Partying with pistols
It was an ominous day for the attendees of a dance party taking place on Khayaban-e-Rahat in Karachi. I can imagine the scene: alcohol was ample, the DJ was working the crowd and amongst this unsupervised and posh array of people, a shoot out took place.
Firing outside the gates of prominent parties is a common occurrence in Pakistan and not a lot of people take it seriously. In fact, in my experience, if there was a shoot out at a party, it was usually preceded by an exchange of threats and followed by a phadda or an altercation. The music would stop momentarily, and people would either be scared for their lives, or they would cheer excitedly at the sound of gunshots.
Most uncouth teenagers walk away from such scenes scratched, bleeding and deemed more masculine than ever before. These rogues, as I like to refer to them, get the chicks, drive hot cars and have no one to check up on them, as their parents are usually enslaved by their demands to stand out, whether through power, class, status or violence.
On one such night, as firing took place, it resulted in the deaths of a handful of young adults. Many newspapers said this brawl was about which group was popular enough to be worthy of entering the party gates first. Whatever the story may be, it was a shameful, as well as a tragic, day for many feudal families across Karachi, because young lives were lost, and not for the nationalist causes their fathers have been fighting for.
Nawabzada Akbar Bugti, a highly revered and important figure for the Baloch people was a remarkable man, full of character, fighting for the liberation and progress of his people in the rural areas of Balochistan. Similarly, there are many tribal families in Pakistan with equally credible and praise worthy feudal lords who have introduced education, shelter and food for their tribes in many hard-to-get areas of the province. For their children’s generations to be throwing their heritage and culture away is not only saddening but indicative of the sad plight that the youth of Pakistan has reached.
This event brings out the nature of unmonitored parties taking place in the urban capitals of Pakistan. Many conservative Pakistanis bash Western clubs and bars without paying attention to the dangerous and unforeseeable events taking place within residential homes, in upscale neighbourhoods, where there are virtually no ground rules governing the nature of these parties.
The concept of being ID’d for age is mandatory at every event with licensed alcohol in the developed world. Parties in Pakistan play host to people ranging from the age of 15 to 50. Girls younger than 18 are not looked at as minors and anyone in attendance can order a drink without facing legal consequences.
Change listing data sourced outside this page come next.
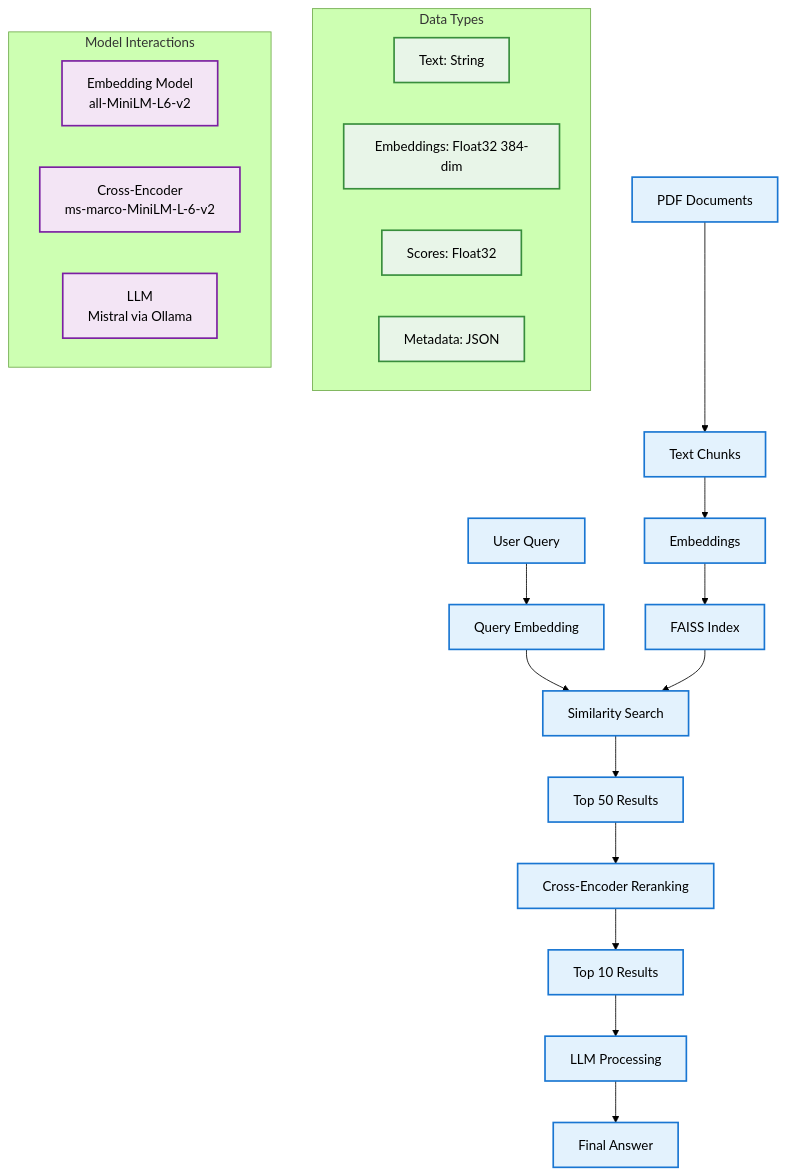
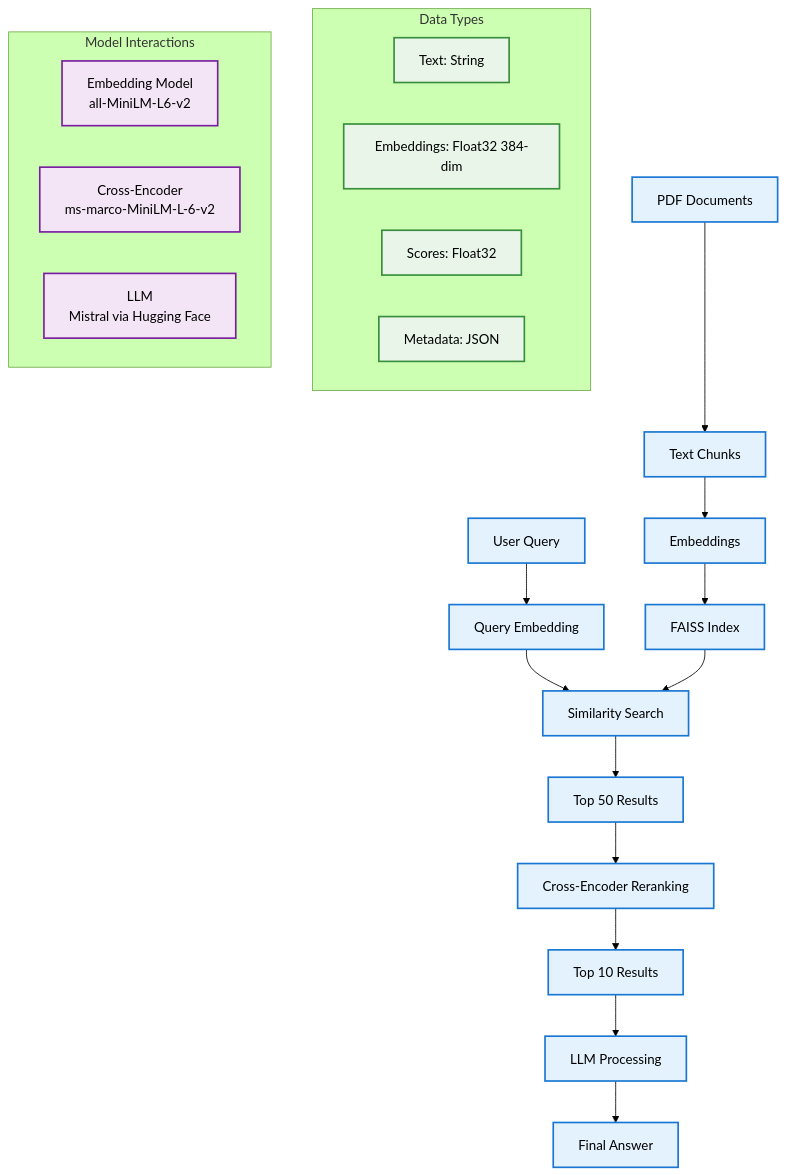
Before and after one commit to kevinmastascusa/scaffold_ai: the fifth of 6 diagrams in documentation/model_architecture_diagrams.md, drawn with Mermaid (forest theme). The commit also changed other lines of this file and 25 other files, not shown here.

````diff
--- a/documentation/model_architecture_diagrams.md
+++ b/documentation/model_architecture_diagrams.md
@@ -146,44 +149,44 @@
 ```mermaid
 flowchart TD
     %% Data Sources
     A[PDF Documents] --> B[Text Chunks]
     B --> C[Embeddings]
     C --> D[FAISS Index]
     
     %% Query Flow
     E[User Query] --> F[Query Embedding]
     F --> G[Similarity Search]
     D --> G
     G --> H[Top 50 Results]
     
     %% Reranking Flow
     H --> I[Cross-Encoder Reranking]
     I --> J[Top 10 Results]
     
     %% LLM Flow
     J --> K[LLM Processing]
     K --> L[Final Answer]
     
     %% Data Types
     subgraph "Data Types"
         M[Text: String]
         N[Embeddings: Float32 384-dim]
         O[Scores: Float32]
         P[Metadata: JSON]
     end
     
     %% Model Interactions
     subgraph "Model Interactions"
         Q[Embedding Model<br/>all-MiniLM-L6-v2]
         R[Cross-Encoder<br/>ms-marco-MiniLM-L-6-v2]
-        S[LLM<br/>Mistral via Ollama]
+        S[LLM<br/>Mistral via Hugging Face]
     end
     
     classDef data fill:#e3f2fd,stroke:#1976d2,stroke-width:2px
     classDef model fill:#f3e5f5,stroke:#7b1fa2,stroke-width:2px
     classDef flow fill:#e8f5e8,stroke:#388e3c,stroke-width:2px
     
     class A,B,C,D,E,F,G,H,I,J,K,L data
     class Q,R,S model
     class M,N,O,P flow
 ```
````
Of course alcohol is banned in Pakistan, but flows like the sweet rivers of jannat, sans moderation and inspection.
There are no body searches before you enter the party, so whether you’re carrying a bag of cocaine or unlicensed ammunition, there are no metal detectors or bouncers ensuring the safety of all those in attendance.
Once you make it past the gates of the party, anything can happen.
In the case of the recent shoot out, we saw how this relaxed and indifferent atmosphere of partying resulted in deaths and severe injury of some very young and affluent Pakistanis.
Cops often get bribed to side with the most affluent kids and provide them with security and patrol at the entrances of these gatherings.
Too rich for your own good
If you don’t have money and status, there is no point starting a fight with anyone because you will not win, no matter how right you may be.
Rich parents give their children access to luxury cars, gun laden guards, pistols, knives and copious amounts of money so their spawn can show off their wealth and stature on roads filled with orphans, beggars and people living below all humane standards of poverty and starvation.
Pakistanis need to realize that the youth have to be given a healthy avenue to express themselves and to be able to socialise and network with each other outside of their schools. While the club culture is virtually non-existent, if private parties are to be thrown, there has to be a system in place overseeing safety measures and organization.
It is a rather sad state of affairs when the youth speaks with guns and violence, instead of peace and tolerance, over some of the most futile matters, such as gaining entry into a party uninvited or quarrelling over who gets to make an entrance first.
Is the hopelessness and indifference so high in Pakistani society, that parents have blinded themselves to the unhealthy development of their own children?
The views expressed by the writer and the reader comments do not necessarily reflect the views and policies of The Express Tribune.